  3. I spent too much time in St. Louis convincing people, especially “leaders,” that the earth is round. If they hadn’t seen it with their own eyes, they couldn’t imagine it might work here. It’d help if they left town now and then, or listened to experts who came here to share lessons from the outside world (cf. Rollin Stanley).
  4. There was work to do downtown, and not enough of us to do it. I admit: I burned out.
  5. The people who run/ran Downtown St. Louis, the Partnership, and other “civic progress” groups are largely invested in NOT changing things. The old regime is fully entrenched, protecting its piece of the ever-shrinking pie.
  6. Alright, you all knew this was coming, but … the Century Building fiasco. It proves (and taught me) the intractability of reason #5. I still find it unbelievable that it all went down like it did.
  7. Washington Avenue. Yep, it’s cool. But what the hell? Why so much investment focused on and limited to ONE street? Turn north or south at 14th Street, and it feels like you’ve suddenly left Disney’s Main St.
  8. Empty promises. Drive around downtown and ask yourself: weren’t they supposed to re-time these lights? Wasn’t there an article about wi-fi being installed all over downtown … like four YEARS ago?
  9. Violations of the street grid, such as amputating St. Charles Street block by block. Drive down 4th Street and weep.
  10. The unsettling feeling that no one’s minding the store. So many basic things untended. Examples; crumbling infrastructure, inadequate police patrols/traffic control, the sheer number of people running stop signs (and I mean RUNNING them) in mid-town. But hey, check out Ballpark Village! Oh, wait …

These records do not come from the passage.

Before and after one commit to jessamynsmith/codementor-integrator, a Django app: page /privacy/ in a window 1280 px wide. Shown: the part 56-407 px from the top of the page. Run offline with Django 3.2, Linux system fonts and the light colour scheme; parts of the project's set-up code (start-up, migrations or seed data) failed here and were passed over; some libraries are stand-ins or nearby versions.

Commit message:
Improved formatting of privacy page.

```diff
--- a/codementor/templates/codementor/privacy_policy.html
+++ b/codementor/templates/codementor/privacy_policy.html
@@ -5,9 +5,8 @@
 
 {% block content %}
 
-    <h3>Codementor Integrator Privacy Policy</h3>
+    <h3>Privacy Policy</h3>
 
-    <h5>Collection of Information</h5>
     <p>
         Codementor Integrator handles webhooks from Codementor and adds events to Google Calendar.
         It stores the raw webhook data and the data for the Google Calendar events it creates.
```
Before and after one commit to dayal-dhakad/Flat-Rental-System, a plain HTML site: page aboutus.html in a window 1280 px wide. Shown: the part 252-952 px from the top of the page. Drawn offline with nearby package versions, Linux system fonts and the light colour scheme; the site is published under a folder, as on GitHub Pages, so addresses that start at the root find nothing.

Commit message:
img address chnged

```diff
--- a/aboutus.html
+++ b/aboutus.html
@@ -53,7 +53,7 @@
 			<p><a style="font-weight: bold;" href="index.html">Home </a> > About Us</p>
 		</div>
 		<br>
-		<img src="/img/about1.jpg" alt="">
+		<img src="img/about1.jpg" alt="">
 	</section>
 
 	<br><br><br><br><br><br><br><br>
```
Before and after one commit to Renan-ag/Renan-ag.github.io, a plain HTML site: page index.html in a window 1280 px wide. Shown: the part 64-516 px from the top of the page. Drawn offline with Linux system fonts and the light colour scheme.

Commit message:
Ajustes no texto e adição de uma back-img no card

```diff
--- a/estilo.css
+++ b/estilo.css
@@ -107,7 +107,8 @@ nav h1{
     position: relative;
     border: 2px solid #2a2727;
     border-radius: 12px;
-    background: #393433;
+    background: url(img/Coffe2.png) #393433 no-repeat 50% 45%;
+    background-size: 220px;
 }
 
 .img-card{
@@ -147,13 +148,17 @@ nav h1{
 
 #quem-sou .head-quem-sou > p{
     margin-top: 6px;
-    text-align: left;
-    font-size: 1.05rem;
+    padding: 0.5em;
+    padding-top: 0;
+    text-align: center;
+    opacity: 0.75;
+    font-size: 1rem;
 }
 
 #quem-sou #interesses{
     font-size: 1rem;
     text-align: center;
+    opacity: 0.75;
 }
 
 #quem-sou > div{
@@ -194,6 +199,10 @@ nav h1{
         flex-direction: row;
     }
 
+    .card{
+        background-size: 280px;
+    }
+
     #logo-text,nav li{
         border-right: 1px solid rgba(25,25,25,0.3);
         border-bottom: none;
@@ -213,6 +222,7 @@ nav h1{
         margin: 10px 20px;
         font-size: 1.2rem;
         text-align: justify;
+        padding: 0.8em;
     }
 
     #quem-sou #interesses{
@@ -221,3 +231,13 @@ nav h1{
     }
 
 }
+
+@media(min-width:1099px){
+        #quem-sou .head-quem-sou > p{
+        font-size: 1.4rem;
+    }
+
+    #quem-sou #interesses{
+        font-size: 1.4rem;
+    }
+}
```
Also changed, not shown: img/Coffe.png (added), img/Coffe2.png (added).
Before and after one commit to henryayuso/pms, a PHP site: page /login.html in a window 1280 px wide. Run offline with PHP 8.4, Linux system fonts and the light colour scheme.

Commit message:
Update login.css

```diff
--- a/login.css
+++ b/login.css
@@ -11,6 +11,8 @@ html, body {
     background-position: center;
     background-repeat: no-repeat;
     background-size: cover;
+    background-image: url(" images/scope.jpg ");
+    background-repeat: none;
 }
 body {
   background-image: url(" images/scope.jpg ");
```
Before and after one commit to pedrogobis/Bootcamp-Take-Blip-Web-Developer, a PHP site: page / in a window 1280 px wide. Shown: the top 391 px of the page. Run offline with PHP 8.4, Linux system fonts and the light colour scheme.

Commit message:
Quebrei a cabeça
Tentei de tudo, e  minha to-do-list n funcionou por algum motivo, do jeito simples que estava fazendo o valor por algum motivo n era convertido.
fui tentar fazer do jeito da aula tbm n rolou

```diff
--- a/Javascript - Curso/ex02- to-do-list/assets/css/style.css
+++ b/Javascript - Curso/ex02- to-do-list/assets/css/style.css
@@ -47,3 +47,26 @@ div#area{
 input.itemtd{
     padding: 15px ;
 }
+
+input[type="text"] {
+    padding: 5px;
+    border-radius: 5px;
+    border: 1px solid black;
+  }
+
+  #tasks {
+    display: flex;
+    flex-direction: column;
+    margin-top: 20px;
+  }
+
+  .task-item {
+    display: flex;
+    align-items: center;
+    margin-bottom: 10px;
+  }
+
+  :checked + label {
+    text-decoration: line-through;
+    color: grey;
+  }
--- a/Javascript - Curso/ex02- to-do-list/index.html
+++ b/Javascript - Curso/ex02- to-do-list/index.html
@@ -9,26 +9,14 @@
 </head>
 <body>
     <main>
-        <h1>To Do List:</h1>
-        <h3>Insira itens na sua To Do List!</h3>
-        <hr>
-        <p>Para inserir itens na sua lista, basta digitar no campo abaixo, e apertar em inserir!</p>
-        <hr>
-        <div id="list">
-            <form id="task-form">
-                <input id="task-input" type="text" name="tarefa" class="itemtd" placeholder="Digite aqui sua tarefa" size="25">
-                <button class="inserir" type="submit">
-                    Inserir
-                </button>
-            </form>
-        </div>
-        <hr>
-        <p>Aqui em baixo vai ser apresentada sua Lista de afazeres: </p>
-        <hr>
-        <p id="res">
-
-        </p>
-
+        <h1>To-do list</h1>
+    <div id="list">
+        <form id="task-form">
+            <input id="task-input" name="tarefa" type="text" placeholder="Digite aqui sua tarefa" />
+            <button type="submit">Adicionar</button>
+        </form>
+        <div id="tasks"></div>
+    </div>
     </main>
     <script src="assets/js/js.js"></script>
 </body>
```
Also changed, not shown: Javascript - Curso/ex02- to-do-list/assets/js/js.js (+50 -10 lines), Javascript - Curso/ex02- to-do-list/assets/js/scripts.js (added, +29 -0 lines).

I love St. Louis. I miss St. Louis. But I can’t say that I will ever come back other than to visit. Not soon, for sure. But I applaud all y’all for hanging in there and fighting for what we all know St. Louis can be. In a younger person’s lifetime, at least.


Patterson on the Mend!

February 18, 2008 Guest, Steve Patterson 54 Comments

This update is being posted by Steve’s friends.

As many of you have heard, Steve experienced a stroke on February 1. He is making progress in his recovery, but he may not be able to post here for some time. We’ll provide updates as appropriate and according to his wishes; at the same time, we all hope that he will be publishing here again himself, sooner than later.

Please post your greetings and best wishes for Steve below, and we will make sure he receives them. He greatly appreciates the outpouring of well wishes many of you have already sent.

If you would like to send a card to lift his spirits just mail it to his office and we’ll get it right to him:

Circa Properties, Inc.
C/O Steven L. Patterson
4507 S. Kingshighway Blvd.

Saint Louis
, MO 63109


Steve’s Friends

PS Keep checking back for guest editorials to keep the urban discussions rolling.